So I’m developing a new series, the details of which will be forthcoming, but in the meantime it’s got me thinking about what I’m trying to show with my work. At their most basic my portraits are depictions of beauty, both literal and interpretive. My personal motto is ‘share beauty with the world’. But this in of itself isn’t enough. There are countless artists sharing beauty with the world, and I’m glad for it, but it doesn’t exactly make one stand out with a clear message. What is yet another photographer showing yet another image of a beautiful person? I’ve made more than my fair share, and while blissful to behold, they often say very little. Note that this isn’t a criticism. I love beauty portraits. To me beauty portraits are like chocolate. Sweet and decadent, but they don’t always feed my soul. And one cannot live by chocolate alone.
“When we place aside our judgement on others and look at the challenges they’ve faced, we start to really understand who they are and, more importantly, why they are the way they are.”
Every single person in the world has beauty in them. Even the worst of us. So what defines the overall beauty of the human condition? Is it some benevolent nature, kindness and compassion towards others for example, or perhaps it’s some more primal, darker quality we prefer not to acknowledge in mixed company. Many would suggest that being human is not beautiful at all, that we are a grotesque, cancerous species. On some days it’s hard to refute that. On some days I’ll probably explore that.
Needless to say this question is complicated, but a picture need not be. We can take parts of our human nature and simplify them visually. I believe what makes us grow, what develops us into the best version of ourselves is not what we’re given, but rather what we earn. It’s our struggles, our battles, internal and in the world, that make us into who we truly are at the spiritual level. This applies to the individual, to a society, and to our species as a whole. When we place aside our judgement on others and look at the challenges they’ve faced, we start to really understand who they are and, more importantly, why they are the way they are. We might even come to love some part of them, despite not condoning what they do or how they behave. Indeed the world would be a better place if we did.
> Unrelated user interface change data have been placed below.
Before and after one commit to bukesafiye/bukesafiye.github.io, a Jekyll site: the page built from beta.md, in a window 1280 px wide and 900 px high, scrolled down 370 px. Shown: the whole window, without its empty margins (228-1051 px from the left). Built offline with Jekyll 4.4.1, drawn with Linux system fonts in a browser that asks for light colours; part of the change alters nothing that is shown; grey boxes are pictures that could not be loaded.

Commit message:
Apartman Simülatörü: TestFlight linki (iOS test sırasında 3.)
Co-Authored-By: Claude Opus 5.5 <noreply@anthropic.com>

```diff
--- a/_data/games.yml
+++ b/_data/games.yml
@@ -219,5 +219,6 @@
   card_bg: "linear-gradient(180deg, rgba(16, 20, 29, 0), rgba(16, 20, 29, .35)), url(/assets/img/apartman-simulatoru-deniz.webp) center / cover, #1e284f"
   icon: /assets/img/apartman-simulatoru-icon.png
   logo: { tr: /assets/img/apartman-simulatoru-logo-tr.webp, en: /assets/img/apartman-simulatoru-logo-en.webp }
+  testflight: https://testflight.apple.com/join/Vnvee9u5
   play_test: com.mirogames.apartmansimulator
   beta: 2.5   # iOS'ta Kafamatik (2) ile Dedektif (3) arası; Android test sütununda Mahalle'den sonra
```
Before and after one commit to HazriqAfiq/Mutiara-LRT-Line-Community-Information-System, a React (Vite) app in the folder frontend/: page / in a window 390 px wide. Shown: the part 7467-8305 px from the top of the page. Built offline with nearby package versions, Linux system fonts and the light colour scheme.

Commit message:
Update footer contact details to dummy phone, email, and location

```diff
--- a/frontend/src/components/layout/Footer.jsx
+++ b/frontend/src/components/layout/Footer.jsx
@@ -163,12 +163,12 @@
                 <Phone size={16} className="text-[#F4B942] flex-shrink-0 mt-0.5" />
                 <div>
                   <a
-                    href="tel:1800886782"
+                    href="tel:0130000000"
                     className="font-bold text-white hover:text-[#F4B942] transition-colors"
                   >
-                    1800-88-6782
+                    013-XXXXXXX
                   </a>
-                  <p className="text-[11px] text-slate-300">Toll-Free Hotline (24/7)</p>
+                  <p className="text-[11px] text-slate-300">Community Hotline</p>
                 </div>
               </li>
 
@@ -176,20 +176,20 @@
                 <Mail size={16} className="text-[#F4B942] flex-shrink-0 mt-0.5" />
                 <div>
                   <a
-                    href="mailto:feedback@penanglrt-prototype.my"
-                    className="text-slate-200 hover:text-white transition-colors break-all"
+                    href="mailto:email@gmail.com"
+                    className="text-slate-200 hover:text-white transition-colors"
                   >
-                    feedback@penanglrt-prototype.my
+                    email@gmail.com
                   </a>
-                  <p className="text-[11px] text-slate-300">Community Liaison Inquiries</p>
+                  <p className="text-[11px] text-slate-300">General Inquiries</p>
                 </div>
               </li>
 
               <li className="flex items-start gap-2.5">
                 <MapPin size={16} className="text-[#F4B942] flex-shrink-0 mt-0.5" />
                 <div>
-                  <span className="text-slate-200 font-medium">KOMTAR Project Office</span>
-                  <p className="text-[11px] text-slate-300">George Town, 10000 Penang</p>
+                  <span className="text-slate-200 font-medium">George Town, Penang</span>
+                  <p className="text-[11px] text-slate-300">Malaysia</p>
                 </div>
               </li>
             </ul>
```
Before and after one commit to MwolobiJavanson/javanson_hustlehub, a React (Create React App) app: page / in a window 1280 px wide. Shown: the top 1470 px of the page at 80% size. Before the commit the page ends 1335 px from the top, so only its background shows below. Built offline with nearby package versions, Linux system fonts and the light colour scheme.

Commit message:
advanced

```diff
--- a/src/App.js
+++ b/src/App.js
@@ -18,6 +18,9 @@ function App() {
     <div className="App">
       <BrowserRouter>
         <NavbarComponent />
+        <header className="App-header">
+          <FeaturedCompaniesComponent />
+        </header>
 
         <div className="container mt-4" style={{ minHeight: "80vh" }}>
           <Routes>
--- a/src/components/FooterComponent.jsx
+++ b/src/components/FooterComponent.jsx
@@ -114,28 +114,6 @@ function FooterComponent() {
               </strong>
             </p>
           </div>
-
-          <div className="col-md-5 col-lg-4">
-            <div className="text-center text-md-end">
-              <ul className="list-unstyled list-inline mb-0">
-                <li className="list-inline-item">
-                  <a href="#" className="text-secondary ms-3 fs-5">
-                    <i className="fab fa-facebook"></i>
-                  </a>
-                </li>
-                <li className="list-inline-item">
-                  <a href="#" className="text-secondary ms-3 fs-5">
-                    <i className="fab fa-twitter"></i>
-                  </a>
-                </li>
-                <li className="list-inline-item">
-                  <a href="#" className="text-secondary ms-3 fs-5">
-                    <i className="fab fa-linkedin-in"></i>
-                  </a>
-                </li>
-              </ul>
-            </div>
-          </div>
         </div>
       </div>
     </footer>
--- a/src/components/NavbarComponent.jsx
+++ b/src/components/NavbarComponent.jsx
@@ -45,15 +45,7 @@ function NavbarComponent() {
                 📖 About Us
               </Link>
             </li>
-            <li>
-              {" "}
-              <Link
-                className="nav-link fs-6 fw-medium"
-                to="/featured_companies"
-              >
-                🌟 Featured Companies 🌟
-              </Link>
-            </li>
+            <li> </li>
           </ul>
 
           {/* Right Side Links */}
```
It’s these conflicts I will be exploring in my art photography. I’ll still continue to create portraits of beauty and explore the simple sensuality of shibari.. a chocolatier wouldn’t give up their craft just because what they create isn’t a proper meal. Chocolate makes people happy. But with my fine art I want to dive deeper. I’ll explore the struggles of the individual and the struggles of society, and in so doing I hope to reveal what really makes us such beautiful, strange creatures.